Saturday, April 13, 2013

Jesus - not one of the resurrected . . . the Resurrection itself! (von Balthasar)

Hans Urs von Balthasar (1905–1988) a Swiss theologian and priest (who almost become a cardinal, but died before the ceremony) was a favourite theologian of both Pope John Paul II and Pope Benedict XVI. He is considered to be one of the most important - and cultured - Christian thinkers of the 20th century. I have lifted this quote from Fr Aidan Kimel’s excellent blog HERE.

I am the resurrection and the life, but not as the world knows them: that decaying cycle of springs and autumns, that millstone of melancholy, that aping of eternal life. All the world’s living and dying, taken together, are one great death, and it is this death that I awaken to life. Once I entered the world, a new and unknown sap began to circulate in the veins and branches of nature. The powers of destiny, the might of the planets, the demons of the blood, the rulers of the air, the spirit of the earth, and whatever other dark things still cover in the secret folds of creation: all of this has now been subdued and is ordered about and must obey the higher law. All the world’s form is to me but matter that I inspirit. My action is not grafted from without to the old life, to the old pleasure-gardens of Pan; being the very life of life, I transform the marrow from within. All that dies becomes the property of my life. All that passes over in autumn runs ashore on my spring. All that turns to mold fertilizes my blossoms. All that denies has already been convicted; all that covets has already been dispossessed; all that stiffens has already been broken.

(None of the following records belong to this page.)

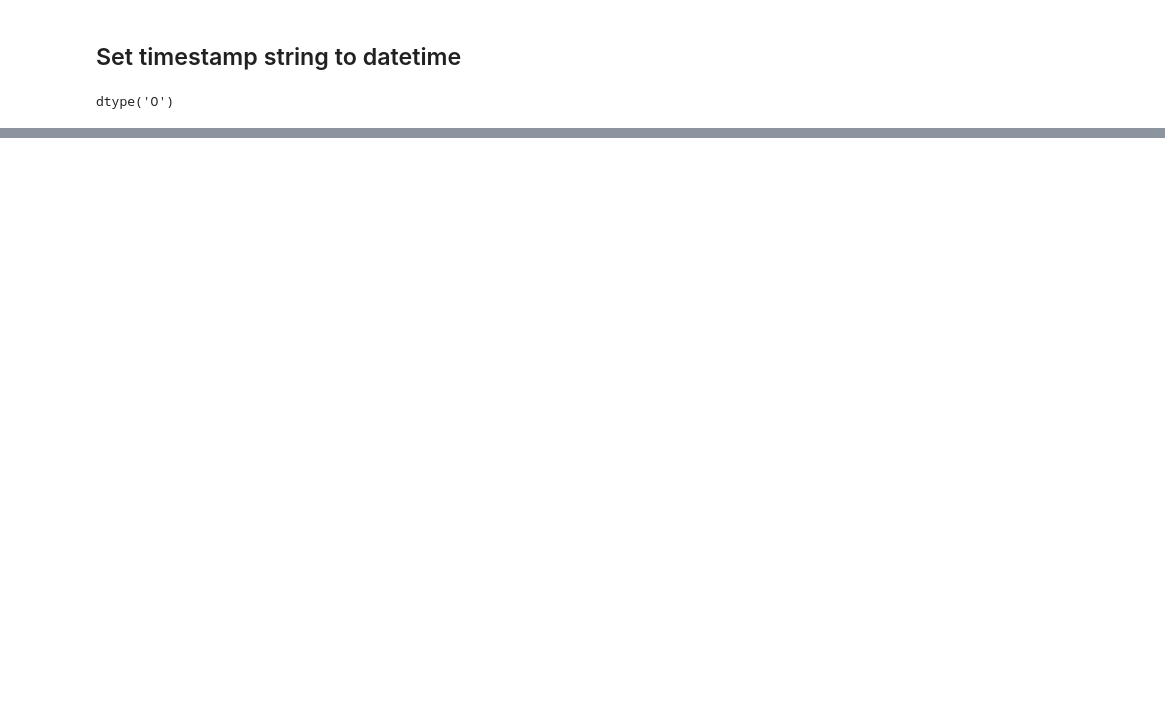
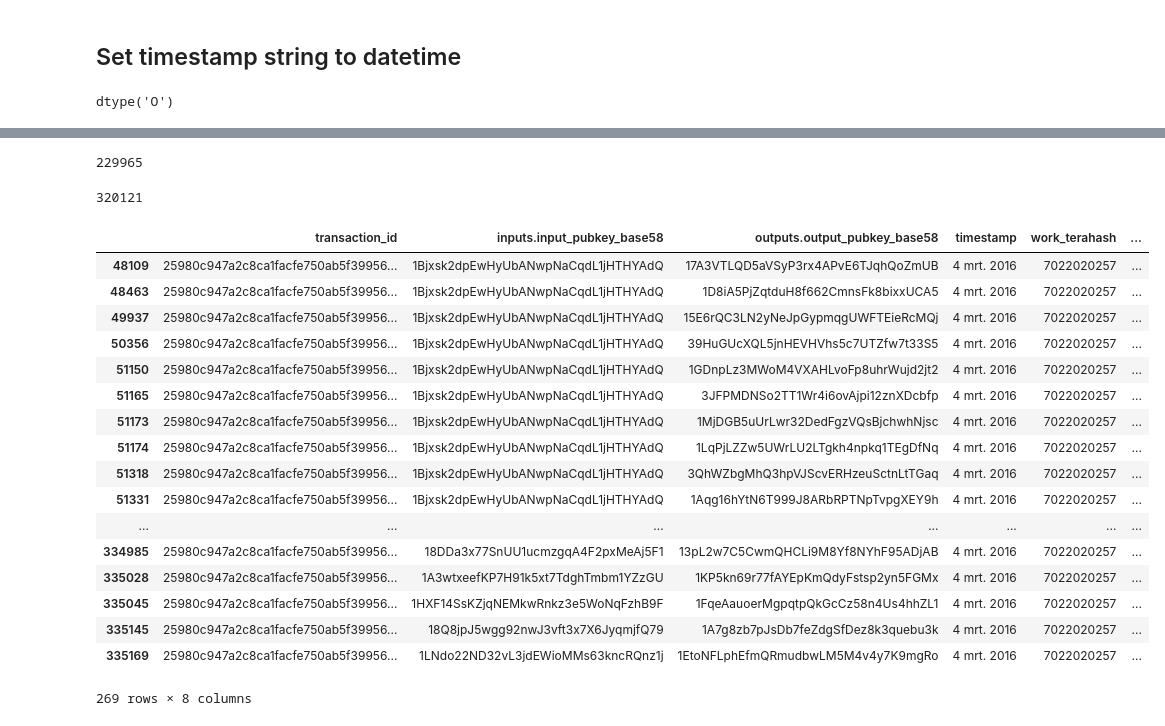
Before and after one commit to DURA18/MDC_2020, a Jupyter notebook: Final project/bitcoin_transaction_dataset.ipynb, the cells around one changed output, grey strips where cells are left out. Saved outputs shown, nothing was run; the diff lists cells and outputs as text; code cells hidden in the pictures; blank space fills up the shorter version.

```diff
--- a/Final project/bitcoin_transaction_dataset.ipynb
+++ b/Final project/bitcoin_transaction_dataset.ipynb
@@ -94,4 +94,4 @@ transaction_dataframe_without_null["timestamp"].dtype
 dtype('O')
 # %%
 #transaction_dataframe_without_null["timestamp"] = datetime.strptime('01-mei-11', '%d-%B-%yy')
-transaction_dataframe_without_null["timestamp"] = transaction_dataframe_without_null["timestamp"].astype("datetime64[ns]")
+#transaction_dataframe_without_null["timestamp"] = transaction_dataframe_without_null["timestamp"].astype("datetime64[ns]")
@@ -99,0 +128,32 @@ ValueError: ('Unknown string format:', '21 mrt. 2015')
+# %%
+unique_addresses = transaction_dataframe_without_null["inputs.input_pubkey_base58"].nunique()
+unique_addresses
+# %% [output]
+229965
+# %%
+number_of_unique_transactioIDs = len(transaction_dataframe_without_null["transaction_id"].value_counts())
+number_of_unique_transactioIDs
+# %% [output]
+320121
+# %%
+#a transactoin that is used for a very big transaction
+transaction_dataframe_without_null[transaction_dataframe_without_null["transaction_id"] == "25980c947a2c8ca1facfe750ab5f399565e080abca7353402342744b8fb0832d"]
+# %% [output]
+|  | transaction_id | inputs.input_pubkey_base58 | outputs.output_pubkey_base58 | timestamp | work_terahash | ... |
+| 48109 | 25980c947a2c8ca1facfe750ab5f39956... | 1Bjxsk2dpEwHyUbANwpNaCqdL1jHTHYAdQ | 17A3VTLQD5aVSyP3rx4APvE6TJqhQoZmUB | 4 mrt. 2016 | 7022020257 | ... |
+| 48463 | 25980c947a2c8ca1facfe750ab5f39956... | 1Bjxsk2dpEwHyUbANwpNaCqdL1jHTHYAdQ | 1D8iA5PjZqtduH8f662CmnsFk8bixxUCA5 | 4 mrt. 2016 | 7022020257 | ... |
+| 49937 | 25980c947a2c8ca1facfe750ab5f39956... | 1Bjxsk2dpEwHyUbANwpNaCqdL1jHTHYAdQ | 15E6rQC3LN2yNeJpGypmqgUWFTEieRcMQj | 4 mrt. 2016 | 7022020257 | ... |
+| 50356 | 25980c947a2c8ca1facfe750ab5f39956... | 1Bjxsk2dpEwHyUbANwpNaCqdL1jHTHYAdQ | 39HuGUcXQL5jnHEVHVhs5c7UTZfw7t33S5 | 4 mrt. 2016 | 7022020257 | ... |
+| 51150 | 25980c947a2c8ca1facfe750ab5f39956... | 1Bjxsk2dpEwHyUbANwpNaCqdL1jHTHYAdQ | 1GDnpLz3MWoM4VXAHLvoFp8uhrWujd2jt2 | 4 mrt. 2016 | 7022020257 | ... |
+| 51165 | 25980c947a2c8ca1facfe750ab5f39956... | 1Bjxsk2dpEwHyUbANwpNaCqdL1jHTHYAdQ | 3JFPMDNSo2TT1Wr4i6ovAjpi12znXDcbfp | 4 mrt. 2016 | 7022020257 | ... |
+| 51173 | 25980c947a2c8ca1facfe750ab5f39956... | 1Bjxsk2dpEwHyUbANwpNaCqdL1jHTHYAdQ | 1MjDGB5uUrLwr32DedFgzVQsBjchwhNjsc | 4 mrt. 2016 | 7022020257 | ... |
+| 51174 | 25980c947a2c8ca1facfe750ab5f39956... | 1Bjxsk2dpEwHyUbANwpNaCqdL1jHTHYAdQ | 1LqPjLZZw5UWrLU2LTgkh4npkq1TEgDfNq | 4 mrt. 2016 | 7022020257 | ... |
+| 51318 | 25980c947a2c8ca1facfe750ab5f39956... | 1Bjxsk2dpEwHyUbANwpNaCqdL1jHTHYAdQ | 3QhWZbgMhQ3hpVJScvERHzeuSctnLtTGaq | 4 mrt. 2016 | 7022020257 | ... |
+| 51331 | 25980c947a2c8ca1facfe750ab5f39956... | 1Bjxsk2dpEwHyUbANwpNaCqdL1jHTHYAdQ | 1Aqg16hYtN6T999J8ARbRPTNpTvpgXEY9h | 4 mrt. 2016 | 7022020257 | ... |
+| ... | ... | ... | ... | ... | ... | ... |
+| 334985 | 25980c947a2c8ca1facfe750ab5f39956... | 18DDa3x77SnUU1ucmzgqA4F2pxMeAj5F1 | 13pL2w7C5CwmQHCLi9M8Yf8NYhF95ADjAB | 4 mrt. 2016 | 7022020257 | ... |
+| 335028 | 25980c947a2c8ca1facfe750ab5f39956... | 1A3wtxeefKP7H91k5xt7TdghTmbm1YZzGU | 1KP5kn69r77fAYEpKmQdyFstsp2yn5FGMx | 4 mrt. 2016 | 7022020257 | ... |
+| 335045 | 25980c947a2c8ca1facfe750ab5f39956... | 1HXF14SsKZjqNEMkwRnkz3e5WoNqFzhB9F | 1FqeAauoerMgpqtpQkGcCz58n4Us4hhZL1 | 4 mrt. 2016 | 7022020257 | ... |
+| 335145 | 25980c947a2c8ca1facfe750ab5f39956... | 18Q8jpJ5wgg92nwJ3vft3x7X6JyqmjfQ79 | 1A7g8zb7pJsDb7feZdgSfDez8k3quebu3k | 4 mrt. 2016 | 7022020257 | ... |
+| 335169 | 25980c947a2c8ca1facfe750ab5f39956... | 1LNdo22ND32vL3jdEWioMMs63kncRQnz1j | 1EtoNFLphEfmQRmudbwLM5M4v4y7K9mgRo | 4 mrt. 2016 | 7022020257 | ... |
+269 rows × 8 columns
```
Also changed, not shown: parts of 5 cells of this notebook.
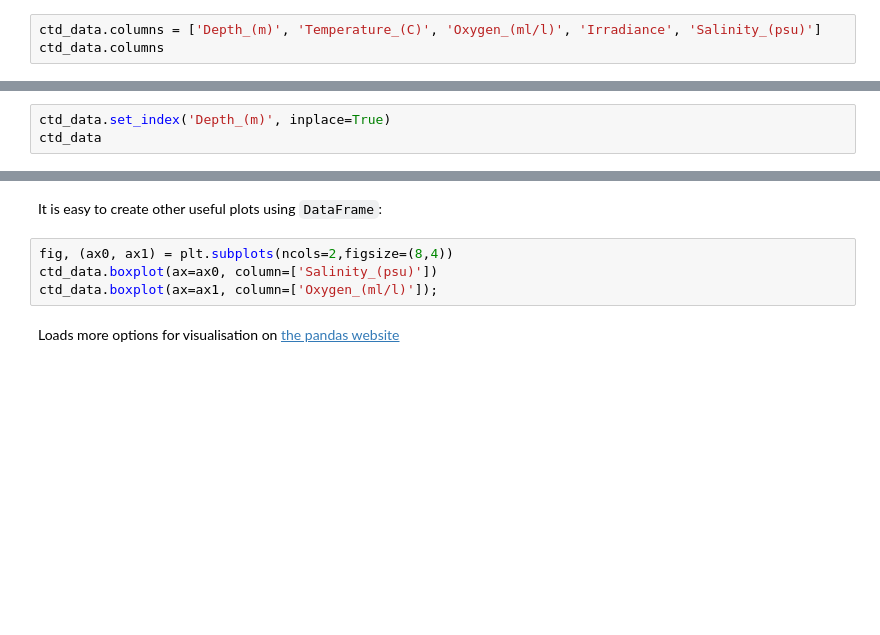
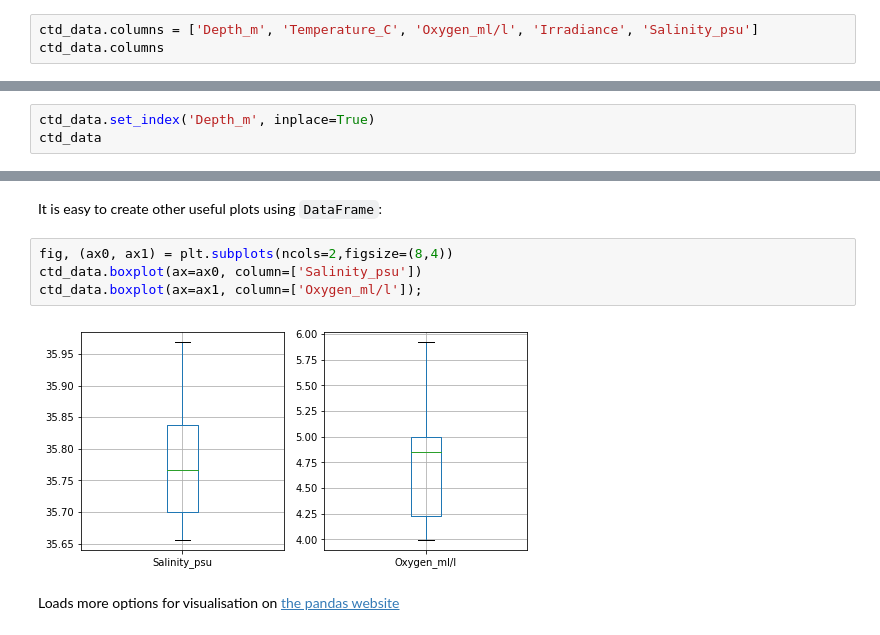
Before and after one commit to ueapy/ppd_python, a Jupyter notebook: notebooks/09-Pandas-Intro.ipynb, the cells around one changed output, grey strips where cells are left out. Cells and saved outputs as stored; diff of their text form; blank space fills up the shorter version.

```diff
--- a/notebooks/09-Pandas-Intro.ipynb
+++ b/notebooks/09-Pandas-Intro.ipynb
@@ -118,5 +165,5 @@ list(ctd_data)
 # %% [markdown]
 If we know the units of the variables, we can rename the columns to include these units. This is especailly useful if you plan to carry out unit conversions later
 # %%
-ctd_data.columns = ['Depth_(m)', 'Temperature_(C)', 'Oxygen_(ml/l)', 'Irradiance', 'Salinity_(psu)']
+ctd_data.columns = ['Depth_m', 'Temperature_C', 'Oxygen_ml/l', 'Irradiance', 'Salinity_psu']
 ctd_data.columns
@@ -133,5 +191,5 @@ ctd_data.head()
 # %% [markdown]
 Really it would make more sense to have Depth as the index, as the other variables are expected to vary with depth. Make it so!
 # %%
-ctd_data.set_index('Depth_(m)', inplace=True)
+ctd_data.set_index('Depth_m', inplace=True)
 ctd_data
@@ -155,8 +233,10 @@ What happens if we pass `subplots=True` as an argument of the `plot()` method?
 It is easy to create other useful plots using `DataFrame`:
 # %%
 fig, (ax0, ax1) = plt.subplots(ncols=2,figsize=(8,4))
-ctd_data.boxplot(ax=ax0, column=['Salinity_(psu)'])
-ctd_data.boxplot(ax=ax1, column=['Oxygen_(ml/l)']);
+ctd_data.boxplot(ax=ax0, column=['Salinity_psu'])
+ctd_data.boxplot(ax=ax1, column=['Oxygen_ml/l']);
+# %% [output]
+[figure, added]
 # %% [markdown]
 Loads more options for visualisation on [the pandas website](https://pandas.pydata.org/pandas-docs/stable/user_guide/visualization.html)
 # %% [markdown]
```
Also changed, not shown: parts of 26 cells of this notebook.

I am not one of the resurrected; I am the resurrection itself. Whoever lives in me, whoever is taken up into me, is taken up in resurrection. I am the transformation. As bread and wine are transformed, so the world is transformed into me. The grain of mustard is tiny, and yet its inner might does not rest until it overshadows all the world’s plants. Neither does my Resurrection rest until the grave of the last soul has burst, and my powers have reached even to the furthest-branch of creation. You see death; you feel the descent to the end. But death is itself a life, perhaps the most living life; it is the darkening depth of my life, and the end is itself the beginning, and the descent is itself the soaring up.

What can still be called death after I have died my death? Does not every dying from now on receive the meaning and seal of my death? Is its significance not that of a stretching out of the arms and a perfect sacrifice into the bosom of my Father? In death the barriers fall away; in death the ever-forbidden lock snaps open; the sluice bursts, the waters pour out freely. All the terrors that hover around death are morning mists that disperse into the blue. Even the slow death of souls when they bitterly shut themselves off from God—when they entrench and wall themselves up, when the world towers up around them like the pit of a grave, and all love becomes as the smell of mould, and hope withers, and a cold defiance rears its head and shows its tongue, a viper up from the depths: have I not suffered my way through all these deaths. And what can their poison do against the deadly antidote of my love? Every horror became for my love a garment in which to conceal itself, a wall through which to walk.

Do not be afraid of death. Death is the liberating flame of the sacrifice, and sacrifice is transformation. But Eucharistic transformation is communion in my eternal life. I am Life. Whoever believes in me, whoever eats and drinks me, has life in himself, eternal life, already here and now, and I will raise him up on the last day.


Post a Comment